The aim of this study is to evaluate whether support within a person-centered care practice increases wellbeing for patients with pituitary tumors. Our main hypothesis is that the extended support will result in increased psychological wellbeing compared with the support given within standard of care. Secondary objectives are to evaluate whether the extended support, compared with standard care, will result in (1) better health status, (2) less fatigue, (3) higher satisfaction with care, (4) higher self-efficacy, (5) increased person-centered content in care documentation, and (6) sustained patient safety.
Within a quasiexperimental design, patients diagnosed with a pituitary tumor planned for neurosurgery are consecutively included in a pretest-posttest study performed at a specialist endocrine clinic. The control group receives standard of care after surgery, and the interventional group receives structured patient support for 1 year after surgery based on person-centeredness covering self-management support, accessibility, and continuity. A total of 90 patients are targeted for each group.
Recruitment into the control group was performed between Q3 2015 and Q4 2017. Recruitment into the intervention group started in Q4 2017 and is ongoing until Q4 2020. The study is conducted according to the Declaration of Helsinki, and the protocol has received approval from a regional ethical review board.

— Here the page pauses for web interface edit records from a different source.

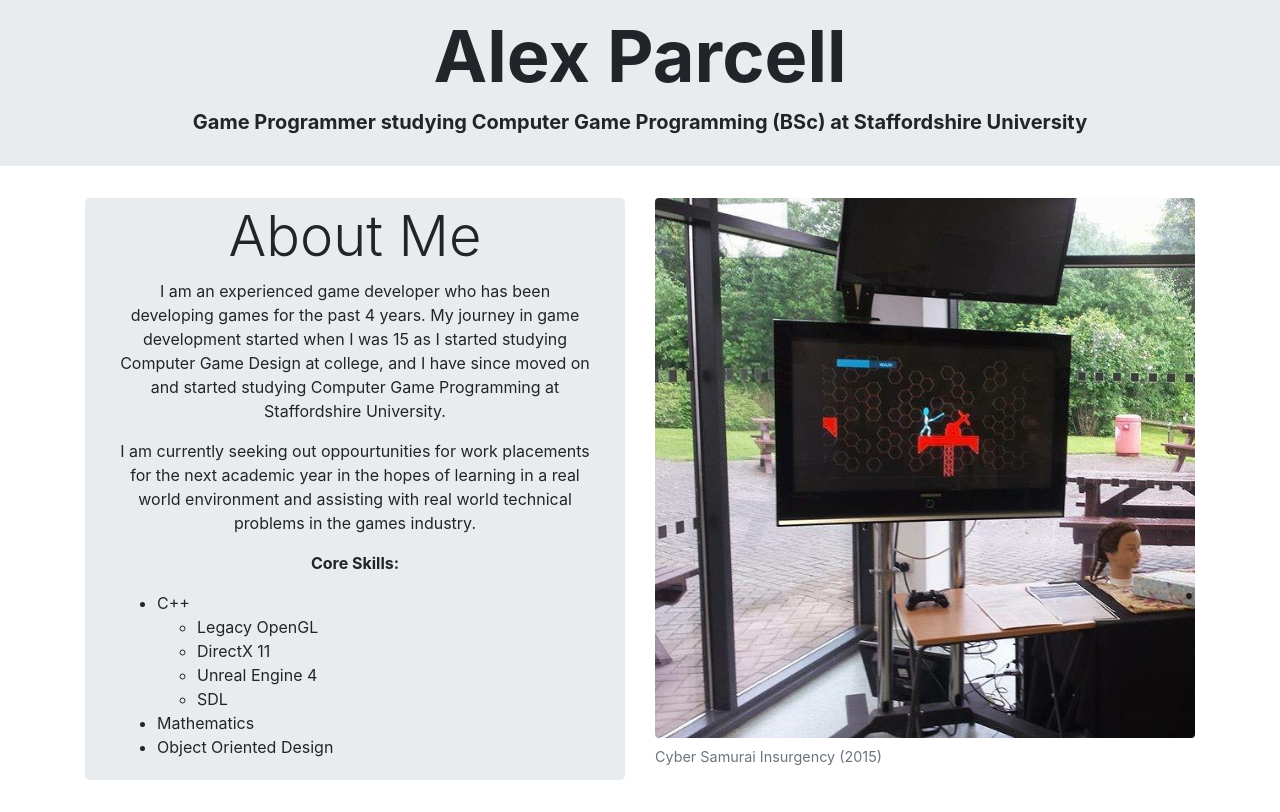
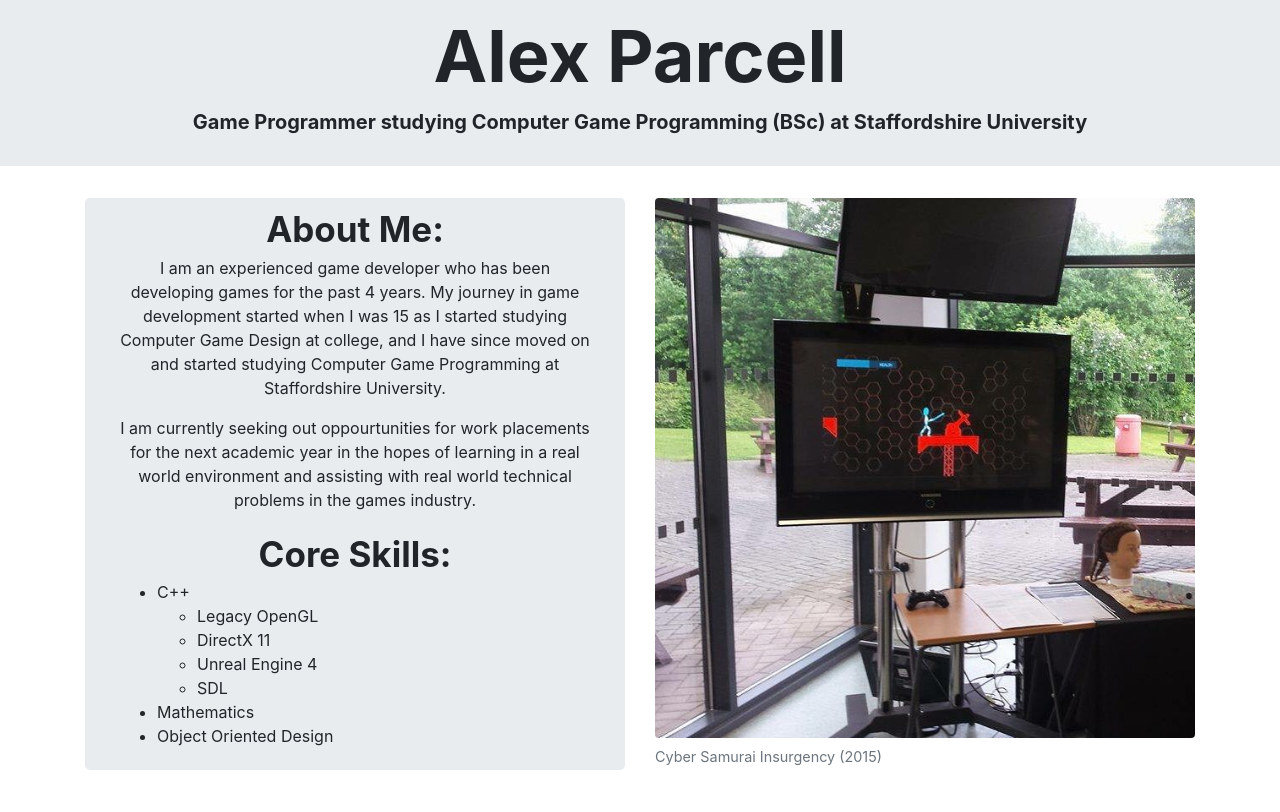
Before and after one commit to AlexParcell/AlexParcell.github.io, a plain HTML site: page index.html in a window 1280 px wide. Drawn offline with nearby package versions, Linux system fonts and the light colour scheme.

Commit message:
Updated Titles

```diff
--- a/index.html
+++ b/index.html
@@ -15,14 +15,14 @@
             <div class="row">
                 <div class="col"#>
                     <div class="jumbotron" style="padding-top: 1%; padding-bottom: 1%">
-                        <h1 class="display-4 text-center">About Me</h1>
+                        <p class="text-center font-weight-bold" style="font-size: 35px; margin: 0px">About Me:</p>
                         <p class="text-center">
                             I am an experienced game developer who has been developing games for the past 4 years. My journey in game development started when I was 15 as I started studying Computer Game Design at college, and I have since moved on and started studying Computer Game Programming at Staffordshire University.
                         </p>
                         <p class="text-center">
                             I am currently seeking out oppourtunities for work placements for the next academic year in the hopes of learning in a real world environment and assisting with real world technical problems in the games industry.
                         </p>
-                        <p class="text-center font-weight-bold">Core Skills:</p>
+                        <p class="text-center font-weight-bold" style="font-size: 35px; margin: 0px">Core Skills:</p>
                         <ul>
                             <li>C++</li>
                             <ul>
@@ -36,6 +36,7 @@
                         </ul>
                     </div>
                 </div>
+
                 <div class="col">
                     <figure class="figure">
                         <img src="CSI.jpg" alt="Cyber Samurai Insurgency" class="figure-img img-fluid rounded">
```
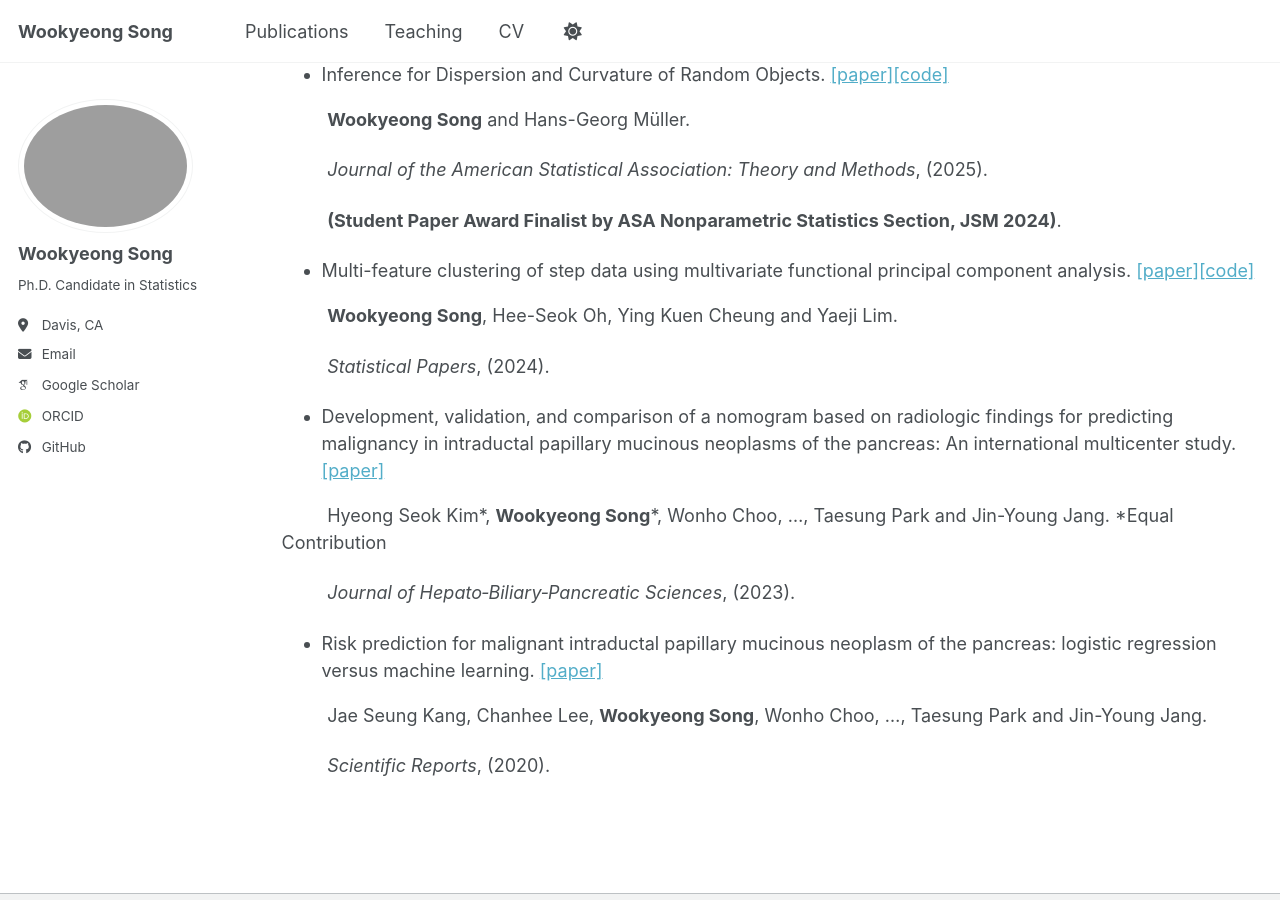
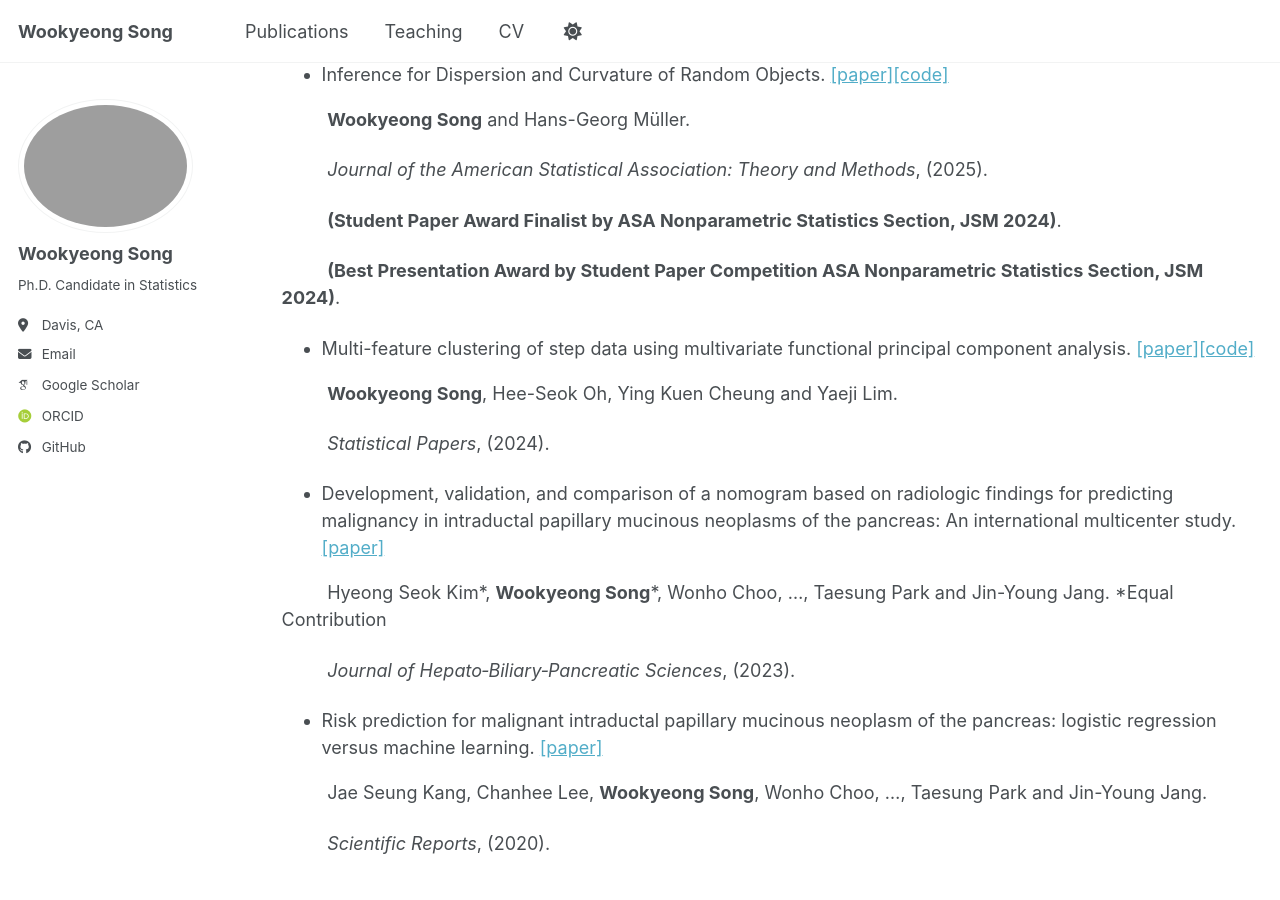
Before and after one commit to wookyeongSong/wookyeongsong.github.io, a Jekyll site: the page built from _pages/publications.md, in a window 1280 px wide and 900 px high, scrolled down 660 px. Built offline with Jekyll 4.4.1, drawn with Linux system fonts in a browser that asks for light colours; some web fonts are replaced; a script bundle is joined from its source files by our own code; library files that are not in the unit come from our copies.

Commit message:
Update publications.md

```diff
--- a/_pages/publications.md
+++ b/_pages/publications.md
@@ -37,6 +37,8 @@ author_profile: true
 
 &nbsp;&nbsp;&nbsp;&nbsp;&nbsp;&nbsp;&nbsp;&nbsp; **(Student Paper Award Finalist by ASA Nonparametric Statistics Section, JSM 2024)**.
 
+&nbsp;&nbsp;&nbsp;&nbsp;&nbsp;&nbsp;&nbsp;&nbsp; **(Best Presentation Award by Student Paper Competition ASA Nonparametric Statistics Section, JSM 2024)**.
+
 - Multi-feature clustering of step data using multivariate functional principal component analysis. [\[paper\]](https://link.springer.com/article/10.1007/s00362-023-01467-4)[\[code\]](https://github.com/wookyeongSong/Multifeature-Step/tree/master)
 
 &nbsp;&nbsp;&nbsp;&nbsp;&nbsp;&nbsp;&nbsp;&nbsp; **Wookyeong Song**, Hee-Seok Oh, Ying Kuen Cheung and Yaeji Lim.
```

This study entails an extensive intervention constructed in collaboration between clinicians, patients, and researchers that acknowledges accessibility, continuity, and self-management support within person-centeredness. The study has the potential to compare standard care to person-centered practice adapted specifically for patients with pituitary tumors and evaluated with a combination of patient-reported outcomes and patient-reported experience measures. Following the results, the person-centered practice may also become a useful model to further develop and explore person-centered care for patients with other rare, lifelong conditions.